- _Required action_: From top to bottom, write out the listing exactly.

- _Given information_:
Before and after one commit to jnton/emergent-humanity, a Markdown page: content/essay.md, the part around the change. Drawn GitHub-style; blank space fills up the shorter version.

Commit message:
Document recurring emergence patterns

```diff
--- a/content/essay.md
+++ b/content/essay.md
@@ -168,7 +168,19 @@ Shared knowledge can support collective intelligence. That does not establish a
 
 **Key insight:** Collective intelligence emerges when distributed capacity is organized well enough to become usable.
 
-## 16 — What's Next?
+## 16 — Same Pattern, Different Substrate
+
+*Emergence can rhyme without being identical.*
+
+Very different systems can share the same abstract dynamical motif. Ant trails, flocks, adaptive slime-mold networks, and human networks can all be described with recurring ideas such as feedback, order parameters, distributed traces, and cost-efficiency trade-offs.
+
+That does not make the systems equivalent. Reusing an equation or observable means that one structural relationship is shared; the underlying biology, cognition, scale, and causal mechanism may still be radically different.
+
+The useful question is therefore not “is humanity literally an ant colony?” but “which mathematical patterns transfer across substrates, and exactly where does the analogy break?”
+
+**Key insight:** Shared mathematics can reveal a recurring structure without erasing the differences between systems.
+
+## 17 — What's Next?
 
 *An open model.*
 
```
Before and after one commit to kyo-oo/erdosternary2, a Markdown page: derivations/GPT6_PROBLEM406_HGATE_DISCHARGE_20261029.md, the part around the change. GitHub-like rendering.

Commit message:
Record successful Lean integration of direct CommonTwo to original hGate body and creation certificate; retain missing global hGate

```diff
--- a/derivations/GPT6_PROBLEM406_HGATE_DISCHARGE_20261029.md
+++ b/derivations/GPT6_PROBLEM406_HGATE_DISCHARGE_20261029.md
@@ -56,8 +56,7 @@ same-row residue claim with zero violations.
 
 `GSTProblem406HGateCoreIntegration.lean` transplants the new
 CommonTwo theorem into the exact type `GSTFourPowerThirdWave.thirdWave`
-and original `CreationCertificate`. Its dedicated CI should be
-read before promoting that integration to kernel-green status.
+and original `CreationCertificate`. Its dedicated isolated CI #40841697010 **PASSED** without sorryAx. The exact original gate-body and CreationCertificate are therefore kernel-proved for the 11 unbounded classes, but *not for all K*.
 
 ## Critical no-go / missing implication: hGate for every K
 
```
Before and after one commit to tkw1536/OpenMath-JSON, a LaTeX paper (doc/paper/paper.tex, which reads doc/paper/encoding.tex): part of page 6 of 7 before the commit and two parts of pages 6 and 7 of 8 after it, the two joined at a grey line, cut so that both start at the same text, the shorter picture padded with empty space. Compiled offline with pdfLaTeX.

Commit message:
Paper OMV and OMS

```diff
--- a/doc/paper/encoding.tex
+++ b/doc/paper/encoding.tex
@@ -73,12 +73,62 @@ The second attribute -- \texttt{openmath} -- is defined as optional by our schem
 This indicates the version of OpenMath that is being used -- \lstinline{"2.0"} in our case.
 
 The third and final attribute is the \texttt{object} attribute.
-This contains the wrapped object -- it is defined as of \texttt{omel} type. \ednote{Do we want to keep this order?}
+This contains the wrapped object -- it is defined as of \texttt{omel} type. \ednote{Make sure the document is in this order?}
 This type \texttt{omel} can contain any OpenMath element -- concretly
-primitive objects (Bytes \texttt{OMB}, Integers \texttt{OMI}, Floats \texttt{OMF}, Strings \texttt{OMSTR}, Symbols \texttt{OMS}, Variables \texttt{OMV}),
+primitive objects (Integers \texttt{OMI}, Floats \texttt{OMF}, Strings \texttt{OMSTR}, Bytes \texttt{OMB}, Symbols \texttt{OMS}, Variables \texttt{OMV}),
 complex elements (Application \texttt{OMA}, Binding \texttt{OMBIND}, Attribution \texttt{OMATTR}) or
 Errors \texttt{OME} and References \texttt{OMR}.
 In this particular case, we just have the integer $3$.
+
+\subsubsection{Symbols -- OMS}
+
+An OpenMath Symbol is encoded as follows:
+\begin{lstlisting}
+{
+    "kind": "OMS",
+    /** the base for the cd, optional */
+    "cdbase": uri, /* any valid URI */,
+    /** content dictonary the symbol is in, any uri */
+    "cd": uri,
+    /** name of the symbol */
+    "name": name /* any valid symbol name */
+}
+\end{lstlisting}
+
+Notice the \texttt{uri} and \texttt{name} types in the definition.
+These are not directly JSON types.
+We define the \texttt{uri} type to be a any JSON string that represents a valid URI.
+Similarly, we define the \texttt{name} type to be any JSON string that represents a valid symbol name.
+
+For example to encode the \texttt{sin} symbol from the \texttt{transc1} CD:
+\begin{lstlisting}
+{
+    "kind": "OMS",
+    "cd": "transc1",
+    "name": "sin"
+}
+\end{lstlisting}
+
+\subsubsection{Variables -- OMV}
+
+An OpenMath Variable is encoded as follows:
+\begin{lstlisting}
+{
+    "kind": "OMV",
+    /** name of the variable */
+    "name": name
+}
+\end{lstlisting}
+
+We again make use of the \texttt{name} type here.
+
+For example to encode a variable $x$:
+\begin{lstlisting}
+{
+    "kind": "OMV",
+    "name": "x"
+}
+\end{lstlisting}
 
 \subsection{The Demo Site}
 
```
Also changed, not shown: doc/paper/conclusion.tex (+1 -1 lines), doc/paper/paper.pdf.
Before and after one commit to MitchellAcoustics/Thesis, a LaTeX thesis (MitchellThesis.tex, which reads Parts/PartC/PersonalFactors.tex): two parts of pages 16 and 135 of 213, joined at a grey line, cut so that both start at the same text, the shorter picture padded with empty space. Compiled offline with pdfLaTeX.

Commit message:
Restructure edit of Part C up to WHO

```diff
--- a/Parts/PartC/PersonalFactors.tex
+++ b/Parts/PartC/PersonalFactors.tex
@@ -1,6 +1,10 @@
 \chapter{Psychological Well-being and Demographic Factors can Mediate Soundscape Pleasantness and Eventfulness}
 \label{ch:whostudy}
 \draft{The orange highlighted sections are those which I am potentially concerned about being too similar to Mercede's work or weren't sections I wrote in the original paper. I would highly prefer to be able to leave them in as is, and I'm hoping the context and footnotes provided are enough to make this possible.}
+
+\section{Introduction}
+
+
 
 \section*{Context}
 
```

- _Solution_:
Before and after one commit to jnton/emergent-humanity, a Markdown page: content/essay.md, the part around the change. Drawn GitHub-style; blank space fills up the shorter version.

Commit message:
Document recurring emergence patterns

```diff
--- a/content/essay.md
+++ b/content/essay.md
@@ -168,7 +168,19 @@ Shared knowledge can support collective intelligence. That does not establish a
 
 **Key insight:** Collective intelligence emerges when distributed capacity is organized well enough to become usable.
 
-## 16 — What's Next?
+## 16 — Same Pattern, Different Substrate
+
+*Emergence can rhyme without being identical.*
+
+Very different systems can share the same abstract dynamical motif. Ant trails, flocks, adaptive slime-mold networks, and human networks can all be described with recurring ideas such as feedback, order parameters, distributed traces, and cost-efficiency trade-offs.
+
+That does not make the systems equivalent. Reusing an equation or observable means that one structural relationship is shared; the underlying biology, cognition, scale, and causal mechanism may still be radically different.
+
+The useful question is therefore not “is humanity literally an ant colony?” but “which mathematical patterns transfer across substrates, and exactly where does the analogy break?”
+
+**Key insight:** Shared mathematics can reveal a recurring structure without erasing the differences between systems.
+
+## 17 — What's Next?
 
 *An open model.*
 
```
Before and after one commit to kyo-oo/erdosternary2, a Markdown page: derivations/GPT6_PROBLEM406_HGATE_DISCHARGE_20261029.md, the part around the change. GitHub-like rendering.

Commit message:
Record successful Lean integration of direct CommonTwo to original hGate body and creation certificate; retain missing global hGate

```diff
--- a/derivations/GPT6_PROBLEM406_HGATE_DISCHARGE_20261029.md
+++ b/derivations/GPT6_PROBLEM406_HGATE_DISCHARGE_20261029.md
@@ -56,8 +56,7 @@ same-row residue claim with zero violations.
 
 `GSTProblem406HGateCoreIntegration.lean` transplants the new
 CommonTwo theorem into the exact type `GSTFourPowerThirdWave.thirdWave`
-and original `CreationCertificate`. Its dedicated CI should be
-read before promoting that integration to kernel-green status.
+and original `CreationCertificate`. Its dedicated isolated CI #40841697010 **PASSED** without sorryAx. The exact original gate-body and CreationCertificate are therefore kernel-proved for the 11 unbounded classes, but *not for all K*.
 
 ## Critical no-go / missing implication: hGate for every K
 
```
Before and after one commit to tkw1536/OpenMath-JSON, a LaTeX paper (doc/paper/paper.tex, which reads doc/paper/encoding.tex): part of page 6 of 7 before the commit and two parts of pages 6 and 7 of 8 after it, the two joined at a grey line, cut so that both start at the same text, the shorter picture padded with empty space. Compiled offline with pdfLaTeX.

Commit message:
Paper OMV and OMS

```diff
--- a/doc/paper/encoding.tex
+++ b/doc/paper/encoding.tex
@@ -73,12 +73,62 @@ The second attribute -- \texttt{openmath} -- is defined as optional by our schem
 This indicates the version of OpenMath that is being used -- \lstinline{"2.0"} in our case.
 
 The third and final attribute is the \texttt{object} attribute.
-This contains the wrapped object -- it is defined as of \texttt{omel} type. \ednote{Do we want to keep this order?}
+This contains the wrapped object -- it is defined as of \texttt{omel} type. \ednote{Make sure the document is in this order?}
 This type \texttt{omel} can contain any OpenMath element -- concretly
-primitive objects (Bytes \texttt{OMB}, Integers \texttt{OMI}, Floats \texttt{OMF}, Strings \texttt{OMSTR}, Symbols \texttt{OMS}, Variables \texttt{OMV}),
+primitive objects (Integers \texttt{OMI}, Floats \texttt{OMF}, Strings \texttt{OMSTR}, Bytes \texttt{OMB}, Symbols \texttt{OMS}, Variables \texttt{OMV}),
 complex elements (Application \texttt{OMA}, Binding \texttt{OMBIND}, Attribution \texttt{OMATTR}) or
 Errors \texttt{OME} and References \texttt{OMR}.
 In this particular case, we just have the integer $3$.
+
+\subsubsection{Symbols -- OMS}
+
+An OpenMath Symbol is encoded as follows:
+\begin{lstlisting}
+{
+    "kind": "OMS",
+    /** the base for the cd, optional */
+    "cdbase": uri, /* any valid URI */,
+    /** content dictonary the symbol is in, any uri */
+    "cd": uri,
+    /** name of the symbol */
+    "name": name /* any valid symbol name */
+}
+\end{lstlisting}
+
+Notice the \texttt{uri} and \texttt{name} types in the definition.
+These are not directly JSON types.
+We define the \texttt{uri} type to be a any JSON string that represents a valid URI.
+Similarly, we define the \texttt{name} type to be any JSON string that represents a valid symbol name.
+
+For example to encode the \texttt{sin} symbol from the \texttt{transc1} CD:
+\begin{lstlisting}
+{
+    "kind": "OMS",
+    "cd": "transc1",
+    "name": "sin"
+}
+\end{lstlisting}
+
+\subsubsection{Variables -- OMV}
+
+An OpenMath Variable is encoded as follows:
+\begin{lstlisting}
+{
+    "kind": "OMV",
+    /** name of the variable */
+    "name": name
+}
+\end{lstlisting}
+
+We again make use of the \texttt{name} type here.
+
+For example to encode a variable $x$:
+\begin{lstlisting}
+{
+    "kind": "OMV",
+    "name": "x"
+}
+\end{lstlisting}
 
 \subsection{The Demo Site}
 
```
Also changed, not shown: doc/paper/conclusion.tex (+1 -1 lines), doc/paper/paper.pdf.
Before and after one commit to MitchellAcoustics/Thesis, a LaTeX thesis (MitchellThesis.tex, which reads Parts/PartC/PersonalFactors.tex): two parts of pages 16 and 135 of 213, joined at a grey line, cut so that both start at the same text, the shorter picture padded with empty space. Compiled offline with pdfLaTeX.

Commit message:
Restructure edit of Part C up to WHO

```diff
--- a/Parts/PartC/PersonalFactors.tex
+++ b/Parts/PartC/PersonalFactors.tex
@@ -1,6 +1,10 @@
 \chapter{Psychological Well-being and Demographic Factors can Mediate Soundscape Pleasantness and Eventfulness}
 \label{ch:whostudy}
 \draft{The orange highlighted sections are those which I am potentially concerned about being too similar to Mercede's work or weren't sections I wrote in the original paper. I would highly prefer to be able to leave them in as is, and I'm hoping the context and footnotes provided are enough to make this possible.}
+
+\section{Introduction}
+
+
 
 \section*{Context}
 
```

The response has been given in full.